Monday, June 14, 2010

Musings on dressing nicely

I've often felt like I have to choose between ease and comfort and looking nice. If I thought I could pull it off, I'd wear my nicest clothes every day. The reason I don't? There are a couple.

The first is that not all of them are practical. Canoeing and portaging in a muddy river while wearing a long skirt? Not really possible or practical. I've played soccer in a short skort and ballet flats, and while it is possible, I wouldn't recommend it.

The second issue is that I often feel like I stick out if I wear nicer clothes. If, for example, I wear a skirt to the youth group I regularly attend, I stick out. A couple of girls wear skirts occasionally, but they're usually much shorter than the ones I wear. I also tend to prefer dresses to skirts, and somehow a dress tends to look nicer than a skirt.

The third issue, and I think the major one, is comfort and ease. Let's face it, if you wake up late and you have a lot of work to do, I would bet your first thought isn't Hmm, let's see what awesome outfit I can pull together. If you're anything like me, it's Hmm, where's a pair of jeans and a sweatshirt? I hear that this problem can be avoided somewhat by laying out tomorrow's clothes before you go to bed, but I never remember to actually do that. My love of dresses actually helps me out a bit here--it's much easier to pull on a dress than to find a skirt and shirt that match in both color and style.
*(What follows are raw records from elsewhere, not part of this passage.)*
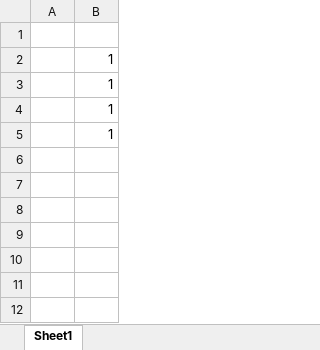
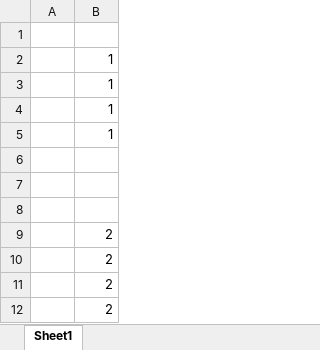
Before and after one commit to rmward17/Practice, an Excel workbook: GitPracticeFile.xlsx, sheet Sheet1, drawn as a sheet; values as stored, in another font and other column widths than the file's, no borders; the diff names each change by its address in the sheet, - before the commit and + after, or states it on an @@ line.

Commit message:
changed excel file and adding to a new branch

```diff
--- a/GitPracticeFile.xlsx (sheet Sheet1)
+++ b/GitPracticeFile.xlsx (sheet Sheet1)
+row 6: (empty)
+row 7: (empty)
+row 8: (empty)
+row 9:  | 2
+row 10:  | 2
+row 11:  | 2
+row 12:  | 2
```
I think the way to fix this problem is to go gradually. It's not like I want to be dressed drastically nicely. I'd just like to be a step up from jeans and a T-shirt. I've started buying and making nicer clothes. T-shirts from the craft store are cheap, yes, but they're not good quality, they're not very flattering on me, and they don't look very nice. I am also planning to make a few knit dresses, so I'll be able to pull one over my head and run to class or wherever. If most of my clothes are nice, it's harder to wear something not-nice.
I also wore some nicer clothes last week, to see if I did, in fact, stick out. If I did, no one mentioned it. In fact, the only comments I got on my clothing were two compliments (on different days and different dresses). This makes me feel much more confident about wearing nicer clothes. I think I pay much more attention to myself than other people do. :P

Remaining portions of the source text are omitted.